19. As trade unions in Malaysia are sectoral or industry specific, migrant workers whose ‘employer’ now is a contractor for labour, who supplies workers to many different sectors and industries, do not longer have the right to join as member to a sectoral union, or enjoy the benefits from any collective bargaining agreement that covers their workplace.
The undersigned seek answers as to how Malaysia will guarantee the right to form and join trade unions and profit from collective bargaining agreements for migrant workers under the “contractor for labour” act, as the formation of trade unions in such situations of employment is almost impossible.

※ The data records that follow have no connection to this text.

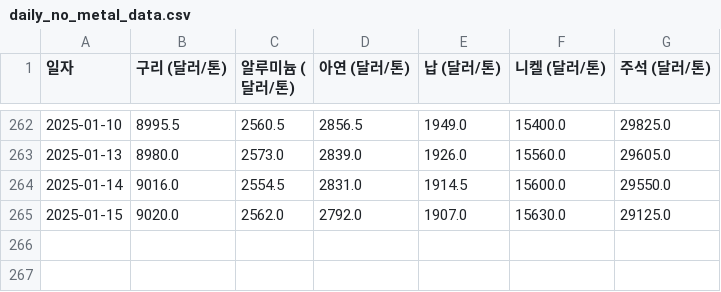
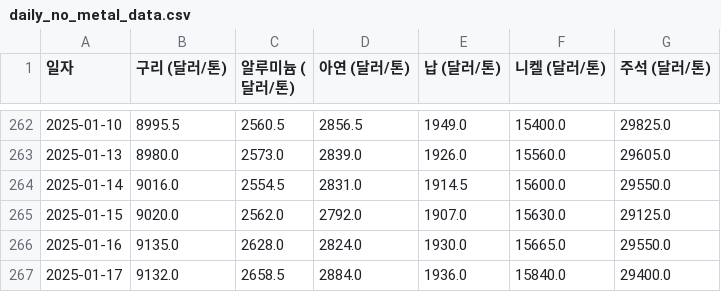
Before and after one commit to ssun-ko/price-monitoring-flutter, a CSV file: data/daily_no_metal_data.csv, drawn as a sheet; only a part is shown, gaps mark what is left out; the diff names each change by its address in the sheet, - before the commit and + after, or states it on an @@ line.

Commit message:
Update daily_no_metal_data.csv

```diff
--- a/data/daily_no_metal_data.csv
+++ b/data/daily_no_metal_data.csv
+row 266: 2025-01-16 | 9135.0 | 2628.0 | 2824.0 | 1930.0 | 15665.0 | 29550.0
+row 267: 2025-01-17 | 9132.0 | 2658.5 | 2884.0 | 1936.0 | 15840.0 | 29400.0
```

20. A primary reason for the creation of the ‘contractor for labour’ and the introduction of labour outsourcing is to stifle workers and trade unions capacity to demand and negotiate for better rights and benefits. The MTUC Memorandum to the HR Minister dated October 7, 2008 refers to an interview with Datuk Ishak Mohamed, the Enforcement Director of the Immigration Department that was published in New Straits Time, July 20, 2008, where he, amongst others, said, ‘…outsourcing is good as it will attract foreign direct investment. Investors do not want unions to be formed in their establishments. Through outsourcing, it would be difficult for unions to be formed as outsourcing company, and not the factory, would be the employer…’ is indicative of the intention of the Malaysian government
21. A joint statement entitled, “Abolish the ‘Contractor for Labour’ systemWithdraw the 2012 amendments to Employment Act 1955” endorsed by 93 different groups and tradeunions on 3/5/2012. Prior to the passing of this law, in 28/10/2011, 115 groups and trade unionsissued a statement entitled, “ Malaysia Must Protect Worker and Union Rights, and withdraw proposed unjust amendmentsto Employment Act - Labour Suppliers Should Not Be Employers –“
k. Malaysia must immediately abolish the ‘contractor for labour’ and the practice of outsourcing labour, hence restoring direct employment relationship between principals, bring owners and operators of workplace and their workers, which effect restore the right of workers, including migrant workers to be members of trade unions, and enjoy the full benefits of Collective Bargaining Agreements.
l. Malaysia, by restoring direct employment relationship, assures that all are employees of the principal, will also result in discrimination between workers doing the same work.
m. Malaysia must amend the laws governing the formation of and existence of trade unions, so that all workers, including migrant workers have the right to form trade unions and also hold office(and be elected into the committee) of Trade Unions
1 Source: Star, 16/4/2009, Employers can deduct levy from wages, again
2 Star, 10/1/2013, MTUC: Don't give in to employers' demand on foreign workers levy.
3 There is an understanding that the Government has waived foreign workers in the plantation sector from the scope of FWHIPS. From http://ahkmalaysiablog.de/archives/397
4 Worker Hub for Change conducted field research for SOMO(2013): Outsourcing Labour. Migrant labour rights in Malaysia’s electronics industry, http://somo.nl/publications-en/Publication_3922
5 Worker Hub for Change conducted field research for SOMO(2013): Outsourcing Labour. Migrant labour rights in Malaysia’s electronics industry, http://somo.nl/publications-en/Publication_3922